Smartphone users spend an average of 2-4 hours a day texting, emailing, gaming and checking their social media sites. (In fact, you’re probably reading this blog post while hunched over a mobile device right now.)

For school-age kids and teens, it’s nearly 2-4 times more than that.

The poor posture caused by keeping your head in a forward, flexed position can lead to muscle strain, herniated discs and pinched nerves.

“Keeping your head in a downward position for an extended period of time can put pressure on the intervertebral discs and more strain on the muscles of your neck,” said Matt DeGarmo PT, MBA, WCC, the director of rehab services at Mon Health Stonewall Jackson Hospital in Weston, WV. “Children and adults alike are spending more and more time using their phones with their heads in this forward flexed position, and in the long run, this can lead to fairly significant postural deformities.”

Symptoms of Text Neck

Some common symptoms of text neck, such as immediate soreness and discomfort, can be obvious but other symptoms may include:

— Unilateral neck, shoulder and back pain

— Tingling or numbness in the arm(s)

— Stiff neck or trouble lifting your head

— Arm and/or hand weakness

For those experiencing some degree of pain, Matt suggests an active stretching program. Try these cervical ranges of motion stretches 2-3 times a day to help alleviate text neck symptoms:

— Tuck your chin to your chest (flexion); hold for 5-10 seconds

— Look up at the ceiling (extension); hold for 5-10 seconds

— Bend your ear to your shoulder, both sides; hold for 5-10 seconds

— Turn your chin to your shoulder, both sides; hold for 5-10 seconds

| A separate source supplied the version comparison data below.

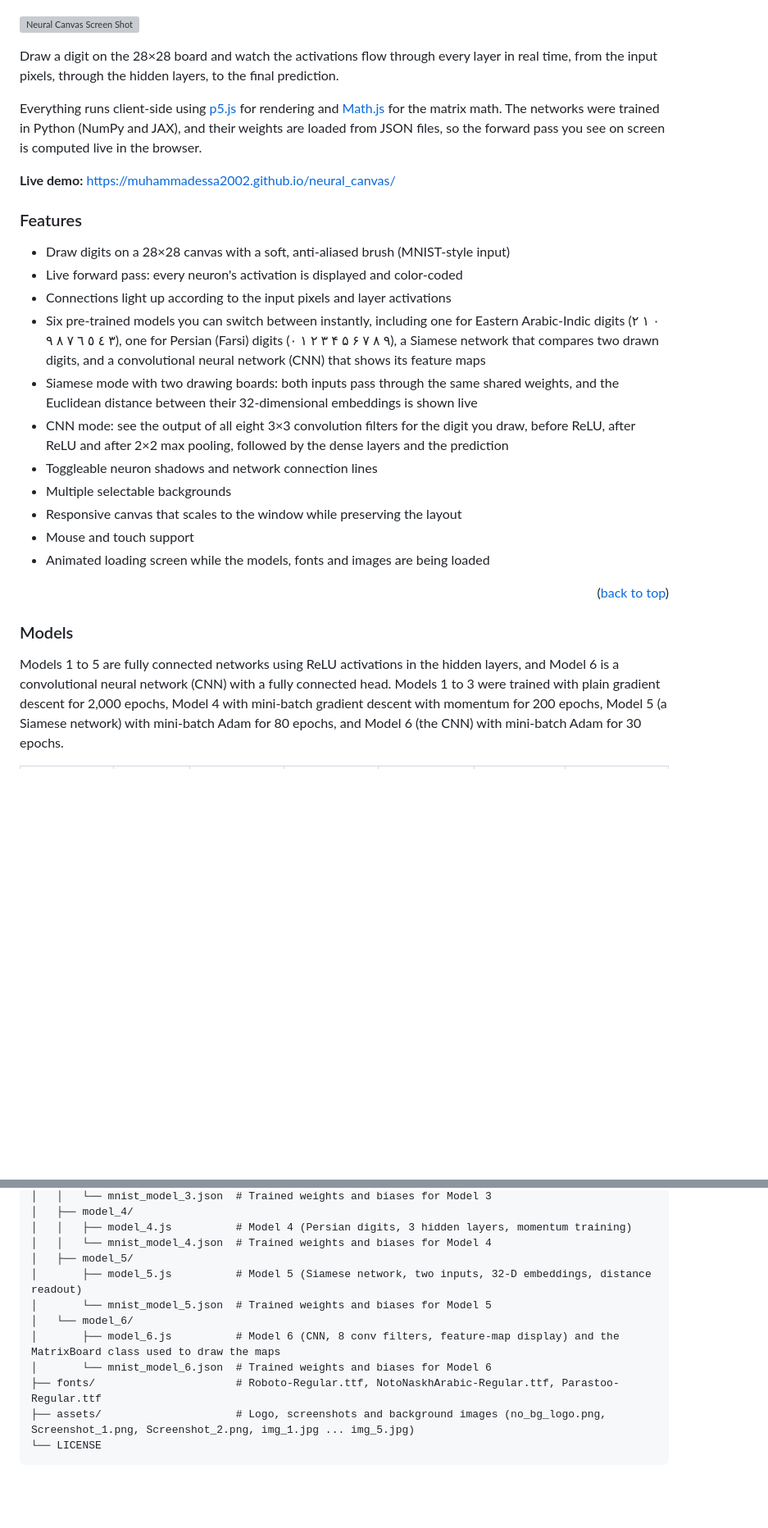
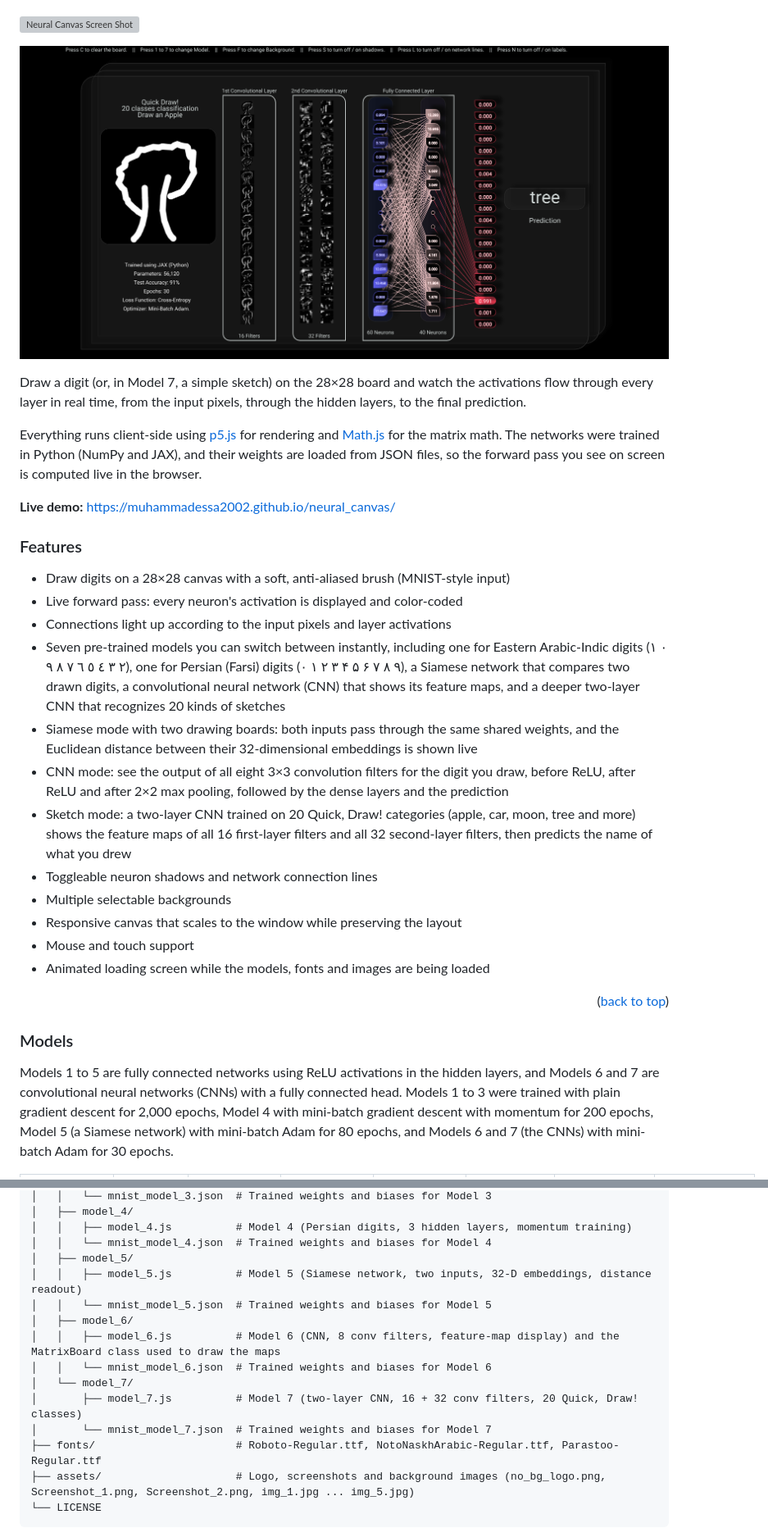
Before and after one commit to MuhammadEssa2002/neural_canvas, a Markdown page: README.md, 2 parts joined by grey strips. Shown at 82% size. GitHub-like rendering; pictures changed too: assets/Screenshot_3.png (added); blank space fills up the shorter version; grey boxes are pictures that could not be loaded.

Commit message:
Added a new Modle (7th Model), trained on quick draw dataset (20 classes). Updated Readme.md file

```diff
--- a/README.md
+++ b/README.md
@@ -80,7 +80,9 @@
 
 [![Neural Canvas Screen Shot][product-screenshot-2]](https://muhammadessa2002.github.io/neural_canvas/)
 
-Draw a digit on the 28×28 board and watch the activations flow through every layer in real time, from the input pixels, through the hidden layers, to the final prediction.
+[![Neural Canvas Screen Shot][product-screenshot-3]](https://muhammadessa2002.github.io/neural_canvas/)
+
+Draw a digit (or, in Model 7, a simple sketch) on the 28×28 board and watch the activations flow through every layer in real time, from the input pixels, through the hidden layers, to the final prediction.
 
 Everything runs client-side using [p5.js](https://p5js.org/) for rendering and [Math.js](https://mathjs.org/) for the matrix math. The networks were trained in Python (NumPy and JAX), and their weights are loaded from JSON files, so the forward pass you see on screen is computed live in the browser.
 
@@ -91,9 +93,10 @@ Everything runs client-side using [p5.js](https://p5js.org/) for rendering and [
 * Draw digits on a 28×28 canvas with a soft, anti-aliased brush (MNIST-style input)
 * Live forward pass: every neuron's activation is displayed and color-coded
 * Connections light up according to the input pixels and layer activations
-* Six pre-trained models you can switch between instantly, including one for Eastern Arabic-Indic digits (٠ ١ ٢ ٣ ٤ ٥ ٦ ٧ ٨ ٩), one for Persian (Farsi) digits (۰ ۱ ۲ ۳ ۴ ۵ ۶ ۷ ۸ ۹), a Siamese network that compares two drawn digits, and a convolutional neural network (CNN) that shows its feature maps
+* Seven pre-trained models you can switch between instantly, including one for Eastern Arabic-Indic digits (٠ ١ ٢ ٣ ٤ ٥ ٦ ٧ ٨ ٩), one for Persian (Farsi) digits (۰ ۱ ۲ ۳ ۴ ۵ ۶ ۷ ۸ ۹), a Siamese network that compares two drawn digits, a convolutional neural network (CNN) that shows its feature maps, and a deeper two-layer CNN that recognizes 20 kinds of sketches
 * Siamese mode with two drawing boards: both inputs pass through the same shared weights, and the Euclidean distance between their 32-dimensional embeddings is shown live
 * CNN mode: see the output of all eight 3×3 convolution filters for the digit you draw, before ReLU, after ReLU and after 2×2 max pooling, followed by the dense layers and the prediction
+* Sketch mode: a two-layer CNN trained on 20 Quick, Draw! categories (apple, car, moon, tree and more) shows the feature maps of all 16 first-layer filters and all 32 second-layer filters, then predicts the name of what you drew
 * Toggleable neuron shadows and network connection lines
 * Multiple selectable backgrounds
 * Responsive canvas that scales to the window while preserving the layout
@@ -106,5 +109,5 @@ Everything runs client-side using [p5.js](https://p5js.org/) for rendering and [
 
 ### Models
 
-Models 1 to 5 are fully connected networks using ReLU activations in the hidden layers, and Model 6 is a convolutional neural network (CNN) with a fully connected head. Models 1 to 3 were trained with plain gradient descent for 2,000 epochs, Model 4 with mini-batch gradient descent with momentum for 200 epochs, Model 5 (a Siamese network) with mini-batch Adam for 80 epochs, and Model 6 (the CNN) with mini-batch Adam for 30 epochs.
+Models 1 to 5 are fully connected networks using ReLU activations in the hidden layers, and Models 6 and 7 are convolutional neural networks (CNNs) with a fully connected head. Models 1 to 3 were trained with plain gradient descent for 2,000 epochs, Model 4 with mini-batch gradient descent with momentum for 200 epochs, Model 5 (a Siamese network) with mini-batch Adam for 80 epochs, and Models 6 and 7 (the CNNs) with mini-batch Adam for 30 epochs.
 
@@ -248,11 +254,14 @@ _Try the [live demo](https://muhammadessa2002.github.io/neural_canvas/) to see i
 │   │   ├── model_4.js          # Model 4 (Persian digits, 3 hidden layers, momentum training)
 │   │   └── mnist_model_4.json  # Trained weights and biases for Model 4
 │   ├── model_5/
-│       ├── model_5.js          # Model 5 (Siamese network, two inputs, 32-D embeddings, distance readout)
-│       └── mnist_model_5.json  # Trained weights and biases for Model 5
-│   └── model_6/
-│       ├── model_6.js          # Model 6 (CNN, 8 conv filters, feature-map display) and the MatrixBoard class used to draw the maps
-│       └── mnist_model_6.json  # Trained weights and biases for Model 6
+│   │   ├── model_5.js          # Model 5 (Siamese network, two inputs, 32-D embeddings, distance readout)
+│   │   └── mnist_model_5.json  # Trained weights and biases for Model 5
+│   ├── model_6/
+│   │   ├── model_6.js          # Model 6 (CNN, 8 conv filters, feature-map display) and the MatrixBoard class used to draw the maps
+│   │   └── mnist_model_6.json  # Trained weights and biases for Model 6
+│   └── model_7/
+│       ├── model_7.js          # Model 7 (two-layer CNN, 16 + 32 conv filters, 20 Quick, Draw! classes)
+│       └── mnist_model_7.json  # Trained weights and biases for Model 7
 ├── fonts/                      # Roboto-Regular.ttf, NotoNaskhArabic-Regular.ttf, Parastoo-Regular.ttf
 ├── assets/                     # Logo, screenshots and background images (no_bg_logo.png, Screenshot_1.png, Screenshot_2.png, img_1.jpg ... img_5.jpg)
 └── LICENSE
```
Also changed, not shown: other parts of README.md (+44 -24 lines), 4 other files.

— Improving your posture is also important. You can strengthen your muscles and improve your posture through exercises like yoga and pilates.

However, the best way to treat this affliction is to remember to look up frequently when you’re on your device.

“Looking up every few minutes is the best way to prevent this type of condition,” Matt said.

If the pain is severe or lasts for a long period of time, make an appointment with your physician as physical therapy treatment may be necessary.

This column is provided by Mon Health.